Photophysical properties of betaxanthins: miraxanthin V – insight into the excited-state deactivation mechanism from experiment and computations†
Miraxanthin V is a betaxanthin dye occurring in Caryophyllales plants. This work describes its photophysical properties in aqueous and alcoholic solutions. After excitation at λexc = 480 nm (2.6 eV), transient absorption spectrum of the excited S1 state was observed (S1 → Sn absorption band at λprobe = 394 nm). The S1 state population decays with two time constants (4.2 ps and 24.2 ps in water) corresponding to the photoexcited miraxanthin V in its two major stereoisomeric forms.
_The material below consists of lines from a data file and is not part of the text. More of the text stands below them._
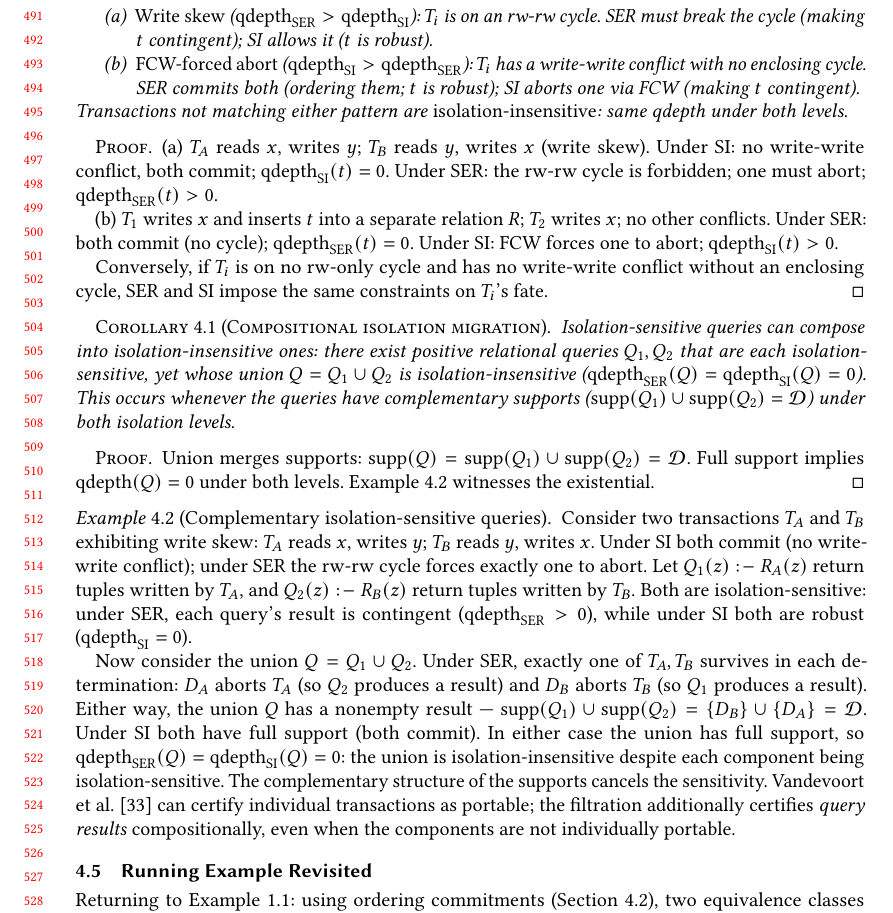
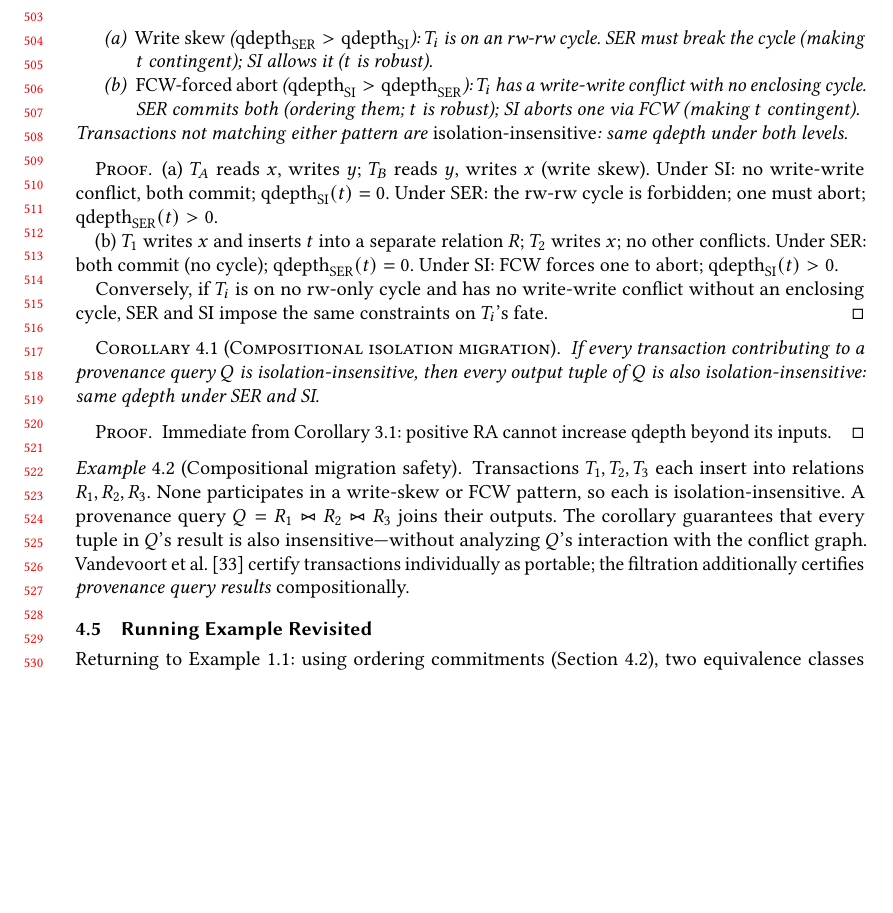
Before and after one commit to jhellerstein/provenance, a LaTeX paper (main.tex): part of page 11 of 37, cut so that both start at the same text, the shorter picture padded with empty space. Compiled offline with pdfLaTeX.

Commit message:
Replace broken complementary-union corollary with correct per-tuple compositional migration result

```diff
--- a/main.tex
+++ b/main.tex
@@ -1077,52 +1077,29 @@ corollary then gives the compositional guarantee.
 
 \begin{corollary}[Compositional isolation migration]
   \label{cor:isolation-migration}
-  Isolation-sensitive queries can compose into isolation-insensitive
-  ones: there exist positive relational queries $Q_1, Q_2$ that are
-  each isolation-sensitive, yet whose union $Q = Q_1 \cup Q_2$ is
-  isolation-insensitive
-  ($\mathrm{qdepth}_{\mathrm{SER}}(Q) = \mathrm{qdepth}_{\mathrm{SI}}(Q) = 0$).
-  This occurs whenever the queries have complementary supports
-  ($\mathrm{supp}(Q_1) \cup \mathrm{supp}(Q_2) = \mathcal{D}$) under
-  both isolation levels.
+  If every transaction contributing to a provenance query $Q$ is
+  isolation-insensitive, then every output tuple of $Q$ is also
+  isolation-insensitive: same qdepth under SER and SI.
 \end{corollary}
 \begin{proof}
-  Union merges supports:
-  $\mathrm{supp}(Q) = \mathrm{supp}(Q_1) \cup \mathrm{supp}(Q_2) = \mathcal{D}$.
-  Full support implies $\mathrm{qdepth}(Q) = 0$ under both levels.
-  Example~\ref{ex:complement-union} witnesses the existential.
+  Immediate from Corollary~\ref{cor:propagation-filtration}: positive
+  RA cannot increase qdepth beyond its inputs.
 \end{proof}
 
-\begin{example}[Complementary isolation-sensitive queries]
+\begin{example}[Compositional migration safety]
   \label{ex:complement-union}
-  Consider two transactions $T_A$ and $T_B$ exhibiting write skew:
-  $T_A$ reads $x$, writes $y$; $T_B$ reads $y$, writes $x$.
-  Under SI both commit (no write-write conflict); under SER the rw-rw
-  cycle forces exactly one to abort.
-  Let $Q_1(z) \drule R_A(z)$ return tuples written by $T_A$, and
-  $Q_2(z) \drule R_B(z)$ return tuples written by $T_B$.
-  Both are isolation-sensitive:
-  under SER, each query's result is contingent
-  ($\mathrm{qdepth}_{\mathrm{SER}} > 0$), while under SI both are
-  robust ($\mathrm{qdepth}_{\mathrm{SI}} = 0$).
-
-  Now consider the union $Q = Q_1 \cup Q_2$.
-  Under SER, exactly one of $T_A, T_B$ survives in each
-  determination: $D_A$ aborts $T_A$ (so $Q_2$ produces a result) and
-  $D_B$ aborts $T_B$ (so $Q_1$ produces a result).
-  Either way, the union $Q$ has a nonempty result ---
-  $\mathrm{supp}(Q_1) \cup \mathrm{supp}(Q_2) = \{D_B\} \cup \{D_A\}
-  = \mathcal{D}$.
-  Under SI both have full support (both commit).
-  In either case the union has full support, so
-  $\mathrm{qdepth}_{\mathrm{SER}}(Q) = \mathrm{qdepth}_{\mathrm{SI}}(Q) = 0$:
-  the union is isolation-insensitive despite each component being
-  isolation-sensitive.
-  The complementary structure of the supports cancels the sensitivity.
-  Vandevoort et al.~\cite{vandevoort2025mixed} can certify individual
-  transactions as portable; the filtration additionally certifies
-  \emph{query results} compositionally, even when the components are
-  not individually portable.
+  Transactions $T_1, T_2, T_3$ each insert into relations
+  $R_1, R_2, R_3$.
+  None participates in a write-skew or FCW pattern, so each is
+  isolation-insensitive.
+  A provenance query $Q = R_1 \bowtie R_2 \bowtie R_3$ joins their
+  outputs.
+  The corollary guarantees that every tuple in $Q$'s result is also
+  insensitive---without analyzing $Q$'s interaction with the conflict
+  graph.
+  Vandevoort et al.~\cite{vandevoort2025mixed} certify transactions
+  individually as portable; the filtration additionally certifies
+  \emph{provenance query results} compositionally.
 \end{example}
 
 \subsection{Running Example Revisited}
```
The S1 state decay is mainly radiationless, since the fluorescence quantum yield is low (ΦF = 0.003 in water, the smallest value among all of the studied betaxanthins). Strong correlations were obtained between the solvent viscosity and the S1 state lifetime in linear alcohols, as well as in methanolic solutions at low temperatures. These correlations suggest that intramolecular rotation or conformational relaxation precedes the S1 state decay. Full recovery of the electronic ground state S0 was observed after excitations at λexc = 480 nm and 298 nm (4.2 eV), without forming the triplet T1 state or any photoproducts. Experimental results are complemented by the ab initio S0 state calculations using MP2 and DFT methods, and also by the excited-state calculations at the ADC(2) and TD-DFT levels of theory. The ab initio ADC(2) results give insight into the mechanism of the excited-state deactivation through the conical intersection region. We conclude that most probably the excited-state deactivation process is initiated by the rotation about the CN double bond, present in the chain linking the electron-donor catechol to the electron-acceptor dihydropyridine group, and it is followed by collective geometry changes involving a large rotation about the CC double bond. This mechanism seems to be universal for different betaxanthin dyes present in plants, and plays a photoprotective role.